Discipleship and accountability

As men­tioned above, account­ab­il­ity means giv­ing account of a person’s oper­a­tions. Account­ab­il­ity refers to the actions toward or involving oth­ers that reflect the integ­rity of the per­son you want to be. In the Gos­pel accord­ing to Mark (6:30), the Evan­gel­ist observes that the “apostles gathered around Jesus, and told him all that they had done and taught.” In oth­er words, they gave Jesus account of their mis­sion. In the same way, lead­ers (reli­gious and civil) must always give object­ive account of their activ­it­ies to the people for whom they are work­ing. The prob­lem of non-account­ab­il­ity is a ser­i­ous issue both among civil ser­vants, civil lead­ers and espe­cially among reli­gious lead­ers. Account­ab­il­ity breeds responsibility.
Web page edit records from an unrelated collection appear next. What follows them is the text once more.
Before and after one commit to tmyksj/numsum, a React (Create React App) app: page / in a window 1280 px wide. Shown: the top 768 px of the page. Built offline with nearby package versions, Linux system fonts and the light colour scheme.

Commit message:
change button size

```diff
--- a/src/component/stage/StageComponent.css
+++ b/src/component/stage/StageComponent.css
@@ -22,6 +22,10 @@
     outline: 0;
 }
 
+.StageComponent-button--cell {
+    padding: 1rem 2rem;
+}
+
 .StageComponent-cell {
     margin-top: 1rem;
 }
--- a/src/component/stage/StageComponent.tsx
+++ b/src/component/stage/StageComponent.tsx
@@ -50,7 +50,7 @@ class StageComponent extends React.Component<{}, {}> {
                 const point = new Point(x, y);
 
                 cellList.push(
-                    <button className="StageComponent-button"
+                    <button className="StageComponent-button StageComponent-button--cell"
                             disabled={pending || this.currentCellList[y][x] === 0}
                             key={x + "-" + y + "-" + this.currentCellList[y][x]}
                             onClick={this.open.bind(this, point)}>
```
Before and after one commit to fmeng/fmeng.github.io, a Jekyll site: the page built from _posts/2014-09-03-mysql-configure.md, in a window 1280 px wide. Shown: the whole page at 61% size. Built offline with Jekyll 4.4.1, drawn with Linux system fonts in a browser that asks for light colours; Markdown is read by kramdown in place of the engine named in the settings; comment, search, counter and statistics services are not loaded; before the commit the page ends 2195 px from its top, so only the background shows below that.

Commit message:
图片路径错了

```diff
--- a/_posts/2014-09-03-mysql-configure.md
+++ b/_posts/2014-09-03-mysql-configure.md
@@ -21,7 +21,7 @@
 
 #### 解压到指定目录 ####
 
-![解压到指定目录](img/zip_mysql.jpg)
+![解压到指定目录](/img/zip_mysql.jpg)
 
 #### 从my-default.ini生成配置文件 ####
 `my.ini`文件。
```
Conclusion

Dear read­er, this is anoth­er week to search for the true shep­herd. As the crowd did, get to the des­tin­a­tion before Jesus and wait for him, so that once he arrives, he will begin to teach you many things about God, about the king­dom of God, about true wor­ship, about faith­ful­ness, about humil­ity, about the love of oth­ers, about account­ab­il­ity, about respons­ib­il­ity, about justice, about right­eous­ness, about love, about dis­ciple­ship, about com­mit­ment, and about recon­cili­ation with God (cf. Second Read­ing). Accept respons­ib­il­ity for your actions and/or inac­tion. Be account­able for.…..

FOR DETAILS, GET YOUR OWN COPIES OF THE BOOKTHE WORD OF LIFE: SUNDAY REFLECTIONS” (vols. I and II)!! The reflec­tion for the 16th Sunday of the year (B) is found in vol. II pages 309‑3317. Happy reading!

For details on how to get it, con­tact the author on this link: https://m.me/uchennabiblia?fbclid=IwAR2yeg4a6sDGBp9QGkIvKj6FSADumMokN6lshdE0zuo-JHs6qOmlhA7jyHo or email me at: postmaster@uchennabiblia.com or simply send an SMS on 08116100926, and I will get back to you.

Email This Post Email This Post

Leave a Reply

error: Content is protected !!